■ What you are asked to do:
Your answer should consist of the lines below that hold the word "else".
----------
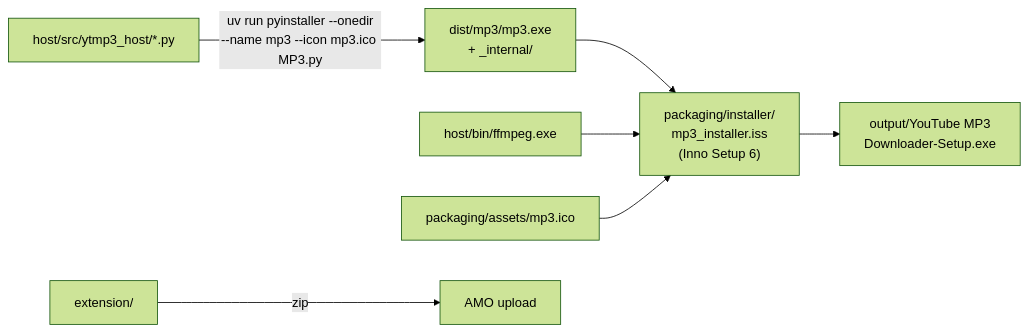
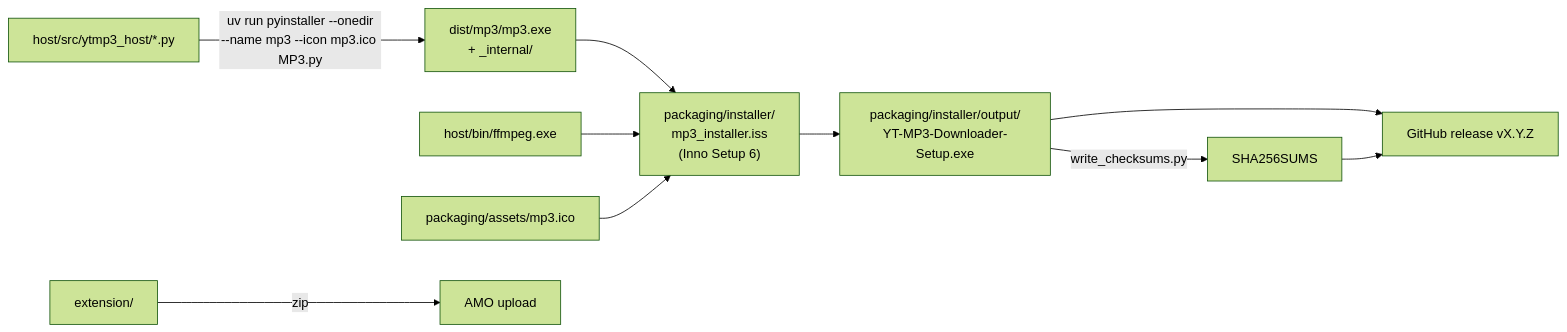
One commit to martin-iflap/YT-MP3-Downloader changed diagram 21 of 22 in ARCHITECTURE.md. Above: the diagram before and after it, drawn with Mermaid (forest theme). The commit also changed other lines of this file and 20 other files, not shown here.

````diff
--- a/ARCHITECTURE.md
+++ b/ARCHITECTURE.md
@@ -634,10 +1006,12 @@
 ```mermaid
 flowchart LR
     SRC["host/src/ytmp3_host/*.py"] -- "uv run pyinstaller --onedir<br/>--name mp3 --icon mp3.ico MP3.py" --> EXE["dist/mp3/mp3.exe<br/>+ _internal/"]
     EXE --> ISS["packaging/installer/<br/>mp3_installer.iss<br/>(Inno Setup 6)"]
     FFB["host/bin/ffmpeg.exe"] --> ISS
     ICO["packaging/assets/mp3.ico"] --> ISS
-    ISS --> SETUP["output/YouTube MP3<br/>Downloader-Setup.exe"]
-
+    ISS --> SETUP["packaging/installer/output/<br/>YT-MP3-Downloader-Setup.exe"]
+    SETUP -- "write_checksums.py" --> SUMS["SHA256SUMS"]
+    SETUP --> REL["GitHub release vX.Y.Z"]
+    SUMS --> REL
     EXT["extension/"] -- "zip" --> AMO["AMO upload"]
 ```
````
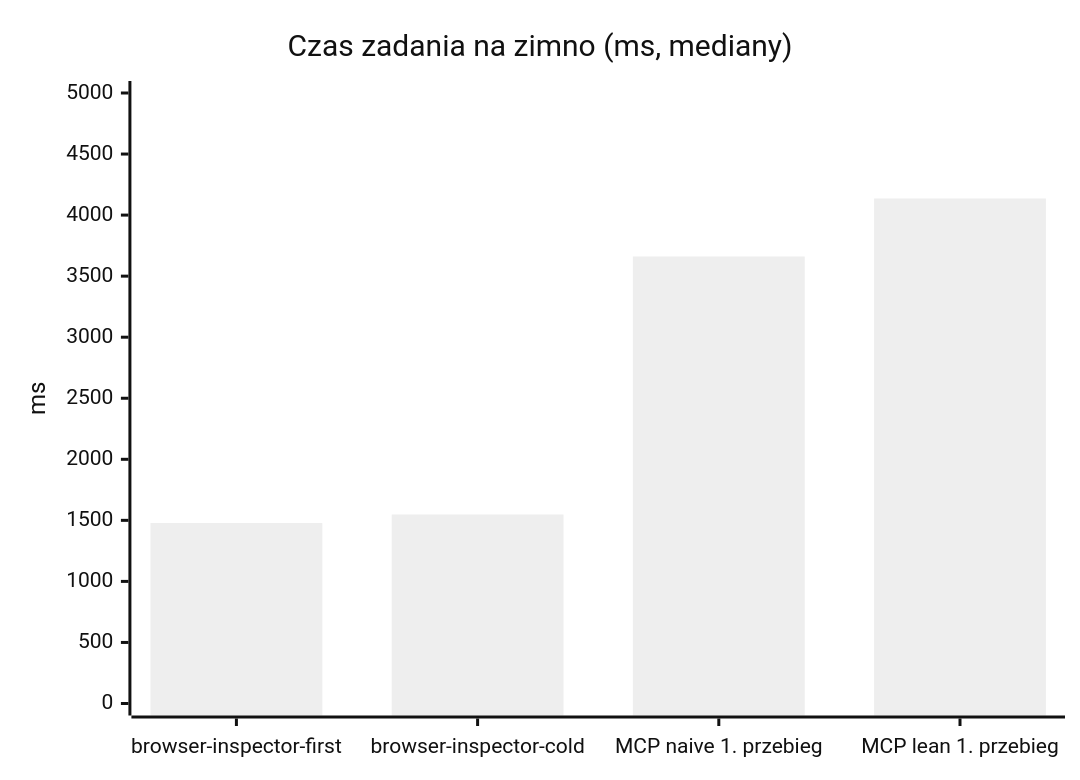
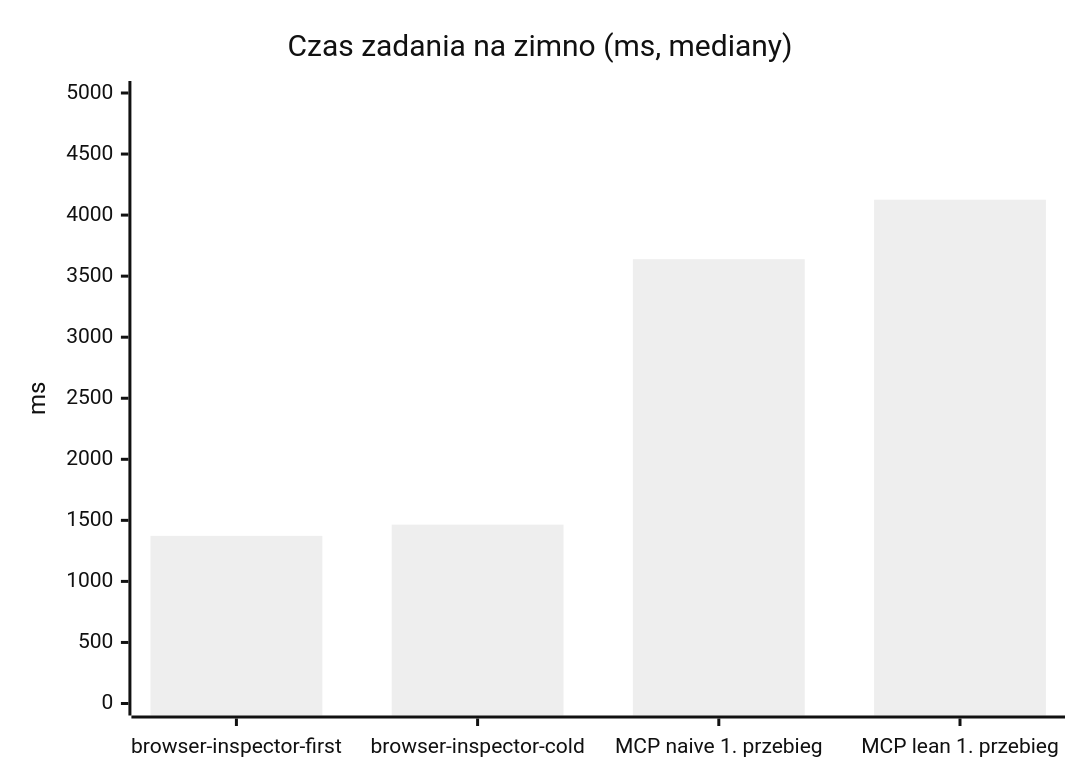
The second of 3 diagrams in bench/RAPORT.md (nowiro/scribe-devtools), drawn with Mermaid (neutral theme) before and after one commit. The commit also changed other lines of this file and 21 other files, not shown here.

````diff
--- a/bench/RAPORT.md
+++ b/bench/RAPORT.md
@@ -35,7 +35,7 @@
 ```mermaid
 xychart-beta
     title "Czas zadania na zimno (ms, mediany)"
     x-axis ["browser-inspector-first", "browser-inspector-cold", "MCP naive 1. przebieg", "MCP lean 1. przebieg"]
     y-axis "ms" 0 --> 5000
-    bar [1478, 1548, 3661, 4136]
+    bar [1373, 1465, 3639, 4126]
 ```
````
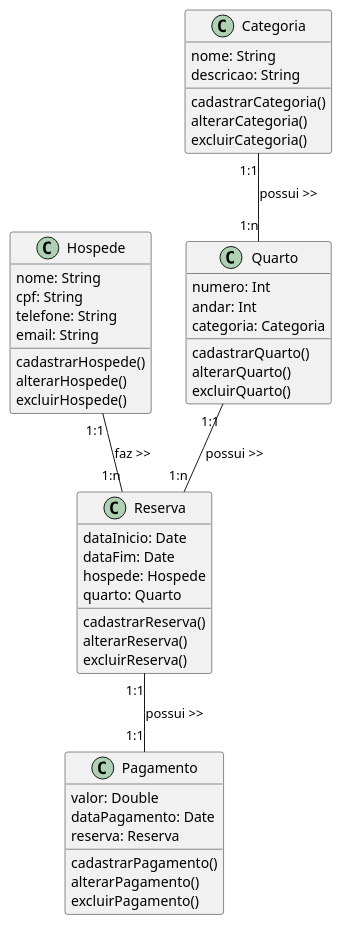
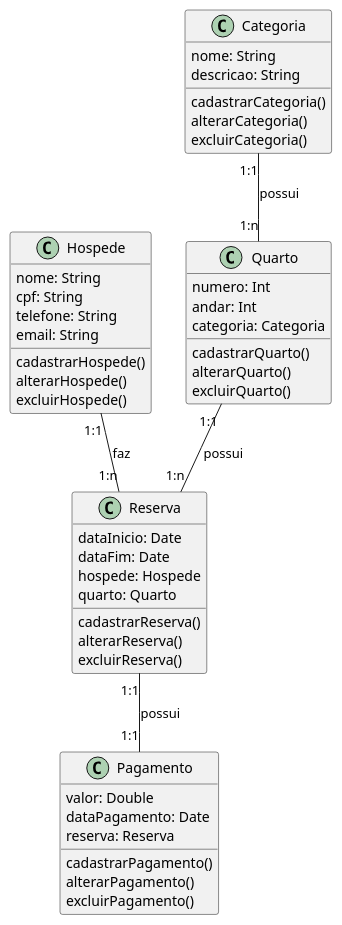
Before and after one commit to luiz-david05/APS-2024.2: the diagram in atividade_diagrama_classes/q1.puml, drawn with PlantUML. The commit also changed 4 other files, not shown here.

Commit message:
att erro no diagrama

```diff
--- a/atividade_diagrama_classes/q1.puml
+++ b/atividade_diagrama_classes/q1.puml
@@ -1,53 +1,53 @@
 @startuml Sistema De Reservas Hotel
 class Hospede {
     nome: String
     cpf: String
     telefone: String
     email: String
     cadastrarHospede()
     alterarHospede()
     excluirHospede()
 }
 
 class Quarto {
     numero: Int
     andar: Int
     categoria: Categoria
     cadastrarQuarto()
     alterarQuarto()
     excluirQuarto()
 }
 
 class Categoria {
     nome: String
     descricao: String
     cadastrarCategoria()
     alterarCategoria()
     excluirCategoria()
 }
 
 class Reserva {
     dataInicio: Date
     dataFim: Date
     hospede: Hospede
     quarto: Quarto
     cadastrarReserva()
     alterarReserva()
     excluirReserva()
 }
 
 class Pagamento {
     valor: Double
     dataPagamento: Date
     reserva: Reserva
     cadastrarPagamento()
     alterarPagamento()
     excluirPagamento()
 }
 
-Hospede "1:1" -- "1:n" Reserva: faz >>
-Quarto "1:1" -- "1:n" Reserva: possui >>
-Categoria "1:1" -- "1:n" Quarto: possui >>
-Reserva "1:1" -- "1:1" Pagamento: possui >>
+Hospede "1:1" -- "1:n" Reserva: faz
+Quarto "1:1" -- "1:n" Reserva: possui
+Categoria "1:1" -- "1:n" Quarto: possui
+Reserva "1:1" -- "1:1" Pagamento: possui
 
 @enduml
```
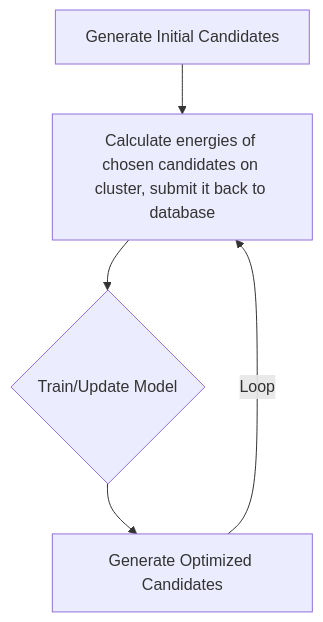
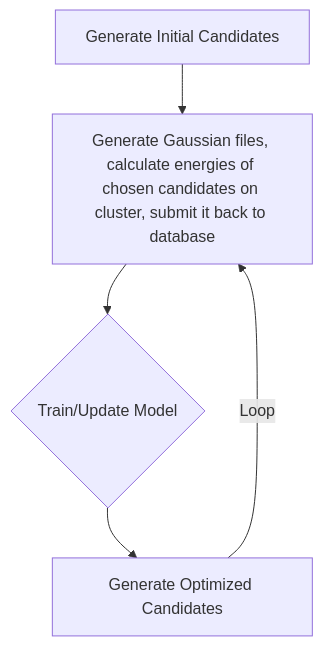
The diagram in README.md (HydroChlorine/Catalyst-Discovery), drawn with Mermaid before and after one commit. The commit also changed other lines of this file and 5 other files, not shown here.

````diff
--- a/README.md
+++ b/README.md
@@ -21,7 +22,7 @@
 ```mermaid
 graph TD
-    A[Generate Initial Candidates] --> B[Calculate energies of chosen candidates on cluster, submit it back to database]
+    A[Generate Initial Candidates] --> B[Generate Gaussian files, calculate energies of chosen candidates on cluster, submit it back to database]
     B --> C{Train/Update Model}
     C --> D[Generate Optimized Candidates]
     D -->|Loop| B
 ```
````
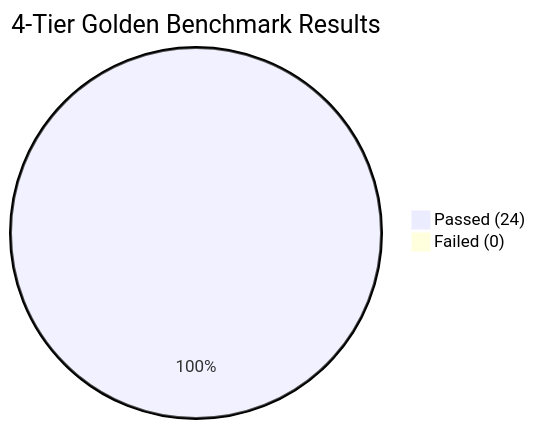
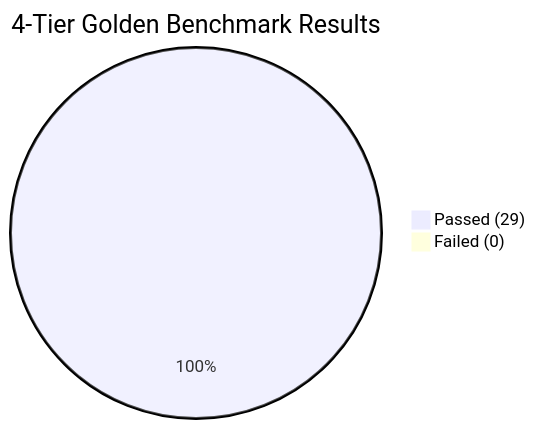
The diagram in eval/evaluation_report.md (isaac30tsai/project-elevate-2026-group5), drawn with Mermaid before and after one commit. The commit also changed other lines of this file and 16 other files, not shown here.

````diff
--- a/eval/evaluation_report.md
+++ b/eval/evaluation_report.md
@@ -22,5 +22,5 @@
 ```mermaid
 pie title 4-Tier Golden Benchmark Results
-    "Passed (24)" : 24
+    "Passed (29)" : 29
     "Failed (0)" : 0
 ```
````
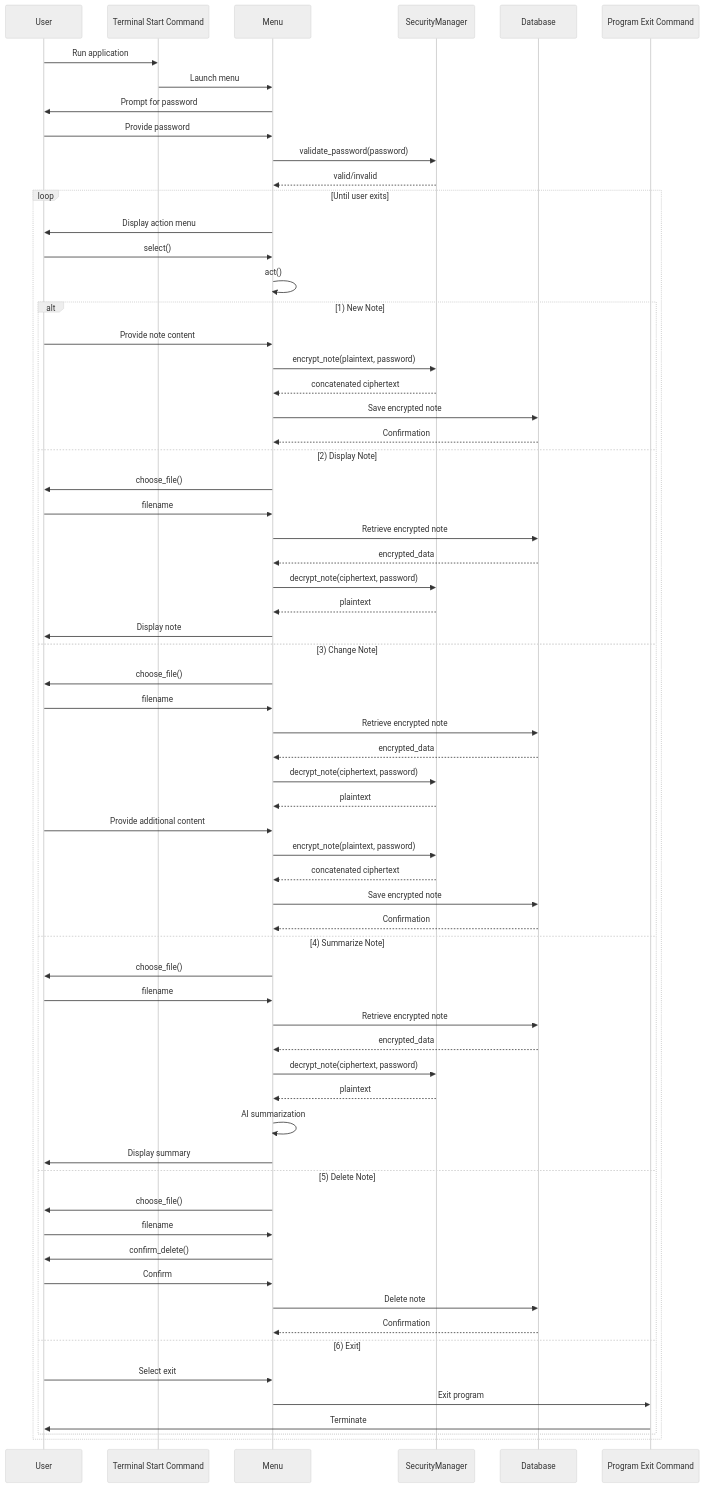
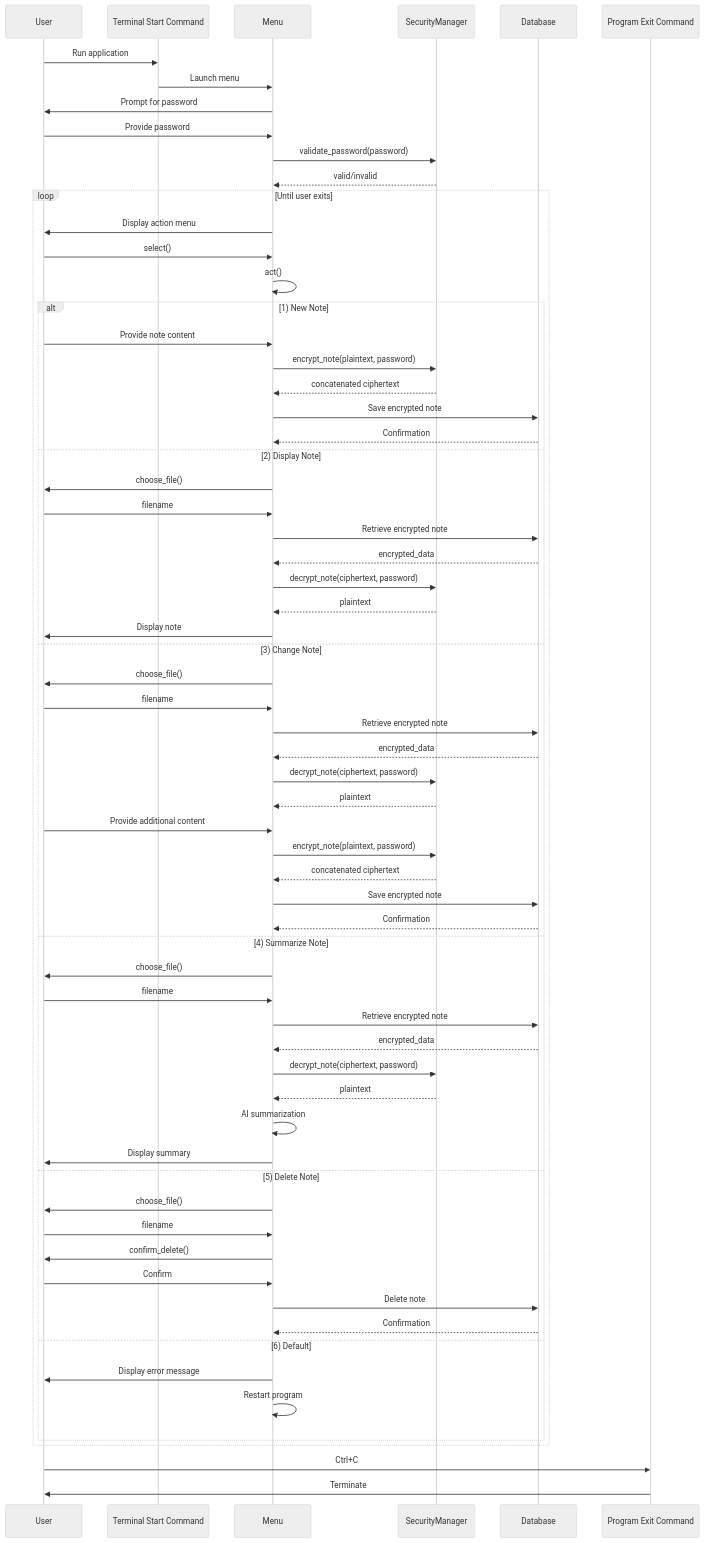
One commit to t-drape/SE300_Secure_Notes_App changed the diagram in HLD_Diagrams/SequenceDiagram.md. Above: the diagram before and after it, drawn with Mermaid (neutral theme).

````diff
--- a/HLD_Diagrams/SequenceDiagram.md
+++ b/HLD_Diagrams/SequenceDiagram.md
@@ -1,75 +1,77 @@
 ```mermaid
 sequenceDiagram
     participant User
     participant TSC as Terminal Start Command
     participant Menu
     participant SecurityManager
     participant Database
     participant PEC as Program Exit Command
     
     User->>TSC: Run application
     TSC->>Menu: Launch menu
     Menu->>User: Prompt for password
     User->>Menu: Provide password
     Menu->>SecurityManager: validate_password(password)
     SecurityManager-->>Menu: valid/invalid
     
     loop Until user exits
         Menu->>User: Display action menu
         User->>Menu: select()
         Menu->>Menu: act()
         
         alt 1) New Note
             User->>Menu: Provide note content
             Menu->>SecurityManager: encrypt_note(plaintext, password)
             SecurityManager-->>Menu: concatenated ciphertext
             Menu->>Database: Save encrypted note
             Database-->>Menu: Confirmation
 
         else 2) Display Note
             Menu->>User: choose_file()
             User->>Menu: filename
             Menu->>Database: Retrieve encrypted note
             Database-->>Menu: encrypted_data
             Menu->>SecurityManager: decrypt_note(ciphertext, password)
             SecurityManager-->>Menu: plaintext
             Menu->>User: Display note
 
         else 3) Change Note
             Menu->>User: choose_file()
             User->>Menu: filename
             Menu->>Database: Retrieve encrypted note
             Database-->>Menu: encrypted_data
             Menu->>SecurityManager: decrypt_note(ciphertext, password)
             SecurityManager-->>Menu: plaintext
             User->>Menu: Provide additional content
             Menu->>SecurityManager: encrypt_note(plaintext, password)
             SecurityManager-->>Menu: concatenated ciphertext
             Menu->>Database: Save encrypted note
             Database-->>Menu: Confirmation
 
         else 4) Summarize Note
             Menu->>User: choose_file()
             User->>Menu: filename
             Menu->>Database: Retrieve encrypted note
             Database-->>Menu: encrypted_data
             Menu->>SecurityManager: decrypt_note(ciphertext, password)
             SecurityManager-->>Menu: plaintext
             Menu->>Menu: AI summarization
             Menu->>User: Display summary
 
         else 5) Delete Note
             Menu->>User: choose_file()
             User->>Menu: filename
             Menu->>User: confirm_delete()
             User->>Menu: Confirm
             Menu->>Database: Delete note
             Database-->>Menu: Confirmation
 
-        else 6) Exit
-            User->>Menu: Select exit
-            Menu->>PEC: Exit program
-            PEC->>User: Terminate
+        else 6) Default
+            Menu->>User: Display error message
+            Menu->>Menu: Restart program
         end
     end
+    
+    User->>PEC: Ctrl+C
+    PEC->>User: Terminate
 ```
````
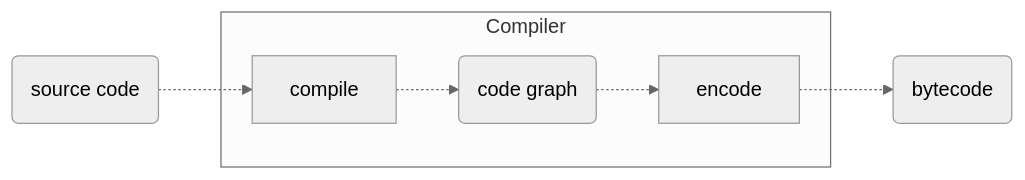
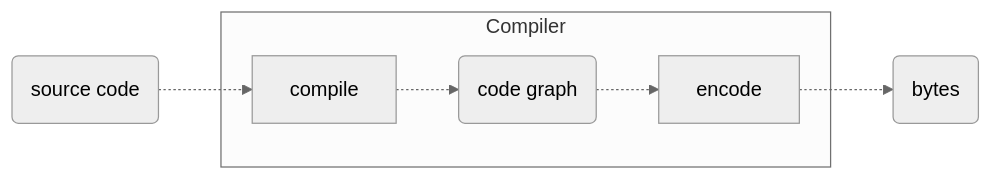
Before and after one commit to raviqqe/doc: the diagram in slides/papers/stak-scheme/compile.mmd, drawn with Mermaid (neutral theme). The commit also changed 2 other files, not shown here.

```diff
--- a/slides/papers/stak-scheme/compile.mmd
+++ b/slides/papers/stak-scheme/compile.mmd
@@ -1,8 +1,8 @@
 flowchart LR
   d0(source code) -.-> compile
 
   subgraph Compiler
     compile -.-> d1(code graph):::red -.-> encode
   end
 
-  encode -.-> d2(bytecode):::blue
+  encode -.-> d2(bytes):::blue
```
----------
■ Task output:
         else 2) Display Note
         else 3) Change Note
         else 4) Summarize Note
         else 5) Delete Note
-        else 6) Exit
+        else 6) Default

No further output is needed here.